“They Came to Gifu”
I feel sorry for Flight Leader Kakiyasu (Kugimiya Rie). She suffers much. Her colleagues are creeps. Her subordinates are idiots. In a department that has to tame literal dragons she seems she’s in charge of… everything? She definitely gets the blame when things go south, but she gets no credit when there aren’t any disasters. I mean, they’re shoving humans into the stomaches of giant lizards, transforming them into supersonic aircraft, and controlling them from the inside by massaging their organs. That’s incredible. Any day everybody gets through that with all their limbs attached should be a celebration. Unfortunately for Kakiyasu, all of her D-Pilots are eccentrics completely unsuited for military service. It’s the fault of her show’s genre, really. Eccentricity is the spice of slice-of-life. Characters drive the story, so they all need their own quirks, but that runs counter to military induction which aim to stamp out all individuality for the purposes of creating an organised fighting force. Soldiers aren’t required to be interesting people, but that wouldn’t make for good television.

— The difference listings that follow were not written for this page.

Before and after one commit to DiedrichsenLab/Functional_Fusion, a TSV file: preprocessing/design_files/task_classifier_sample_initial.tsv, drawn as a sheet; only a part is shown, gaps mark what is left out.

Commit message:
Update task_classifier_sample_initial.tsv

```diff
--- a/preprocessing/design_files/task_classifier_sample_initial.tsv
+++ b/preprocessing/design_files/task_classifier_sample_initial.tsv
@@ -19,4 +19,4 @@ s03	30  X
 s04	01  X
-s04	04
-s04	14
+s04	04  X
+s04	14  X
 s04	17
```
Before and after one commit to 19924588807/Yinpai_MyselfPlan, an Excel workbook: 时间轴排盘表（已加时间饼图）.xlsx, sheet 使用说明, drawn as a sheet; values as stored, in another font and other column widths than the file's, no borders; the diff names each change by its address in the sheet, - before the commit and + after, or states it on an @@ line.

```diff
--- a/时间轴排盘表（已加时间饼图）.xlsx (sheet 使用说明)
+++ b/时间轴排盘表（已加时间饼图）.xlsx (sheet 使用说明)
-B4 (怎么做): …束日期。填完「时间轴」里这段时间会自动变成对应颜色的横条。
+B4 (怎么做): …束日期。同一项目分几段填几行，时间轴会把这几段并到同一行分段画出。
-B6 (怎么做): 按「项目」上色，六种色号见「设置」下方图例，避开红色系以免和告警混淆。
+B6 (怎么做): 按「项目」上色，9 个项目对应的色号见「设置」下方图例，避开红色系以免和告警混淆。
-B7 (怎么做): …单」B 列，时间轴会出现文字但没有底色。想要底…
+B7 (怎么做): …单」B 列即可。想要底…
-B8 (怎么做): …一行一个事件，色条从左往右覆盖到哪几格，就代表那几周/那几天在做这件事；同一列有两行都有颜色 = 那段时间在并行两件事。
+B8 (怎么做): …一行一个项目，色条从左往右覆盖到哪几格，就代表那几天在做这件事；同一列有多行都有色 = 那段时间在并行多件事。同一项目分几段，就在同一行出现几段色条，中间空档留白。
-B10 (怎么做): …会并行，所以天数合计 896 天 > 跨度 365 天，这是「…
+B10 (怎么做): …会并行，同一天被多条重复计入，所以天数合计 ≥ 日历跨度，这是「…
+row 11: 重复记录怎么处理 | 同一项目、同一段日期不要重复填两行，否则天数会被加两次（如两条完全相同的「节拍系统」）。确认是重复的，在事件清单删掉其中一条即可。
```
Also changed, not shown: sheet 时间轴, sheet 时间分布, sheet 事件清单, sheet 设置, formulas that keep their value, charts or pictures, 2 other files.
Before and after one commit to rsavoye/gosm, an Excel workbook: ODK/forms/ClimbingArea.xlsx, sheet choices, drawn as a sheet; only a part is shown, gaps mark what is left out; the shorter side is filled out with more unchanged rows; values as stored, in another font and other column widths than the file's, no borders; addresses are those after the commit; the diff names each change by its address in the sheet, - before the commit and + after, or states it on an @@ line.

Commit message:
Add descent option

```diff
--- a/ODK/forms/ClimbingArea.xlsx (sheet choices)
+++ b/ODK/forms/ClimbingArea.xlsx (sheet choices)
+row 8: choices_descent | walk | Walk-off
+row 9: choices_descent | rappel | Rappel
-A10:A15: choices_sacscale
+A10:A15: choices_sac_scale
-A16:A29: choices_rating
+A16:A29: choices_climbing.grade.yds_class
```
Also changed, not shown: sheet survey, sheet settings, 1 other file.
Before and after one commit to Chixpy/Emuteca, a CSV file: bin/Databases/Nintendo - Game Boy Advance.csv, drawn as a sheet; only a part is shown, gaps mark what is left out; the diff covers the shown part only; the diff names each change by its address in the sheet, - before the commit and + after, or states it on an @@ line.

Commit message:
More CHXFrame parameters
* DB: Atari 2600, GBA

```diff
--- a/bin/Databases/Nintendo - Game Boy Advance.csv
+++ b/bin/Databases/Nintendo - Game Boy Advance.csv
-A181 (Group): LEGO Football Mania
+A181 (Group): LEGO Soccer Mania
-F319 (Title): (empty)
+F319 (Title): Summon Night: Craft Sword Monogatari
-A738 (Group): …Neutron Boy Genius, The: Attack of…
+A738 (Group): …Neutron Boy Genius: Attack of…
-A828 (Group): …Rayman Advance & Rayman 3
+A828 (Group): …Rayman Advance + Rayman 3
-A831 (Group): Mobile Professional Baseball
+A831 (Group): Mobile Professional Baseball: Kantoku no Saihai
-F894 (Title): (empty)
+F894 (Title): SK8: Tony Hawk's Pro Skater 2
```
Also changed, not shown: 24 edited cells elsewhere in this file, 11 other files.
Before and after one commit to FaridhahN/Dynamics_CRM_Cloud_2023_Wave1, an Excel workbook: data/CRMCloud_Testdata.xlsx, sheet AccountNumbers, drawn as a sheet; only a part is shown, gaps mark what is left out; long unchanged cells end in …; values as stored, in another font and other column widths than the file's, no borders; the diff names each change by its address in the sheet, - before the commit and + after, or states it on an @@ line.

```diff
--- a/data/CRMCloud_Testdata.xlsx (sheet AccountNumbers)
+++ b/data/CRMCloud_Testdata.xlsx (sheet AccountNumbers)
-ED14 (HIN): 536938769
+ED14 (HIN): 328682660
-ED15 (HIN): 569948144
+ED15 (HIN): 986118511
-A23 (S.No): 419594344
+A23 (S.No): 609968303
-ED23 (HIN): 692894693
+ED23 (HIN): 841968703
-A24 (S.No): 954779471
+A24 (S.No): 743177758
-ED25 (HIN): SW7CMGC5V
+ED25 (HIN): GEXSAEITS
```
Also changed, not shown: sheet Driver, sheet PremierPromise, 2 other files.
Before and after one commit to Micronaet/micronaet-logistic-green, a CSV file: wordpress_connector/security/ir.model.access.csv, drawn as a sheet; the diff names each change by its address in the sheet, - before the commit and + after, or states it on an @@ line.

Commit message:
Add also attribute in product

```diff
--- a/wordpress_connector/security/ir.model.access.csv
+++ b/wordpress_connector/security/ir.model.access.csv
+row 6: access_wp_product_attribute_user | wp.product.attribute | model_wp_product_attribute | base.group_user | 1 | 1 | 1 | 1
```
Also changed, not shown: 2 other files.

So when the rest of the cast was finally filled this episode and the final three D-Pilots and their OTFs introduced, you could be sure they’d be a bunch of oddballs too. Yep, just walking masses of complexes. But while Jimmy (Arai Satomi) and Morris (Nazuka Kaori) are cut from the same cloth as Hisone and Sexy Jaguar i.e. certified goofs with no military discipline whatsoever, in contrast we have Penguin (Kawase Maki), who is dead serious. Well, mostly. And we can already tell why she’s a poor fit force a slice-of-life; she’s not exactly the life of the party. If the entire cast was focused and driven like Penguin we’d have all work and no play. But her singular presence in Hisone to Masotan makes for an interesting contrast that breeds drama.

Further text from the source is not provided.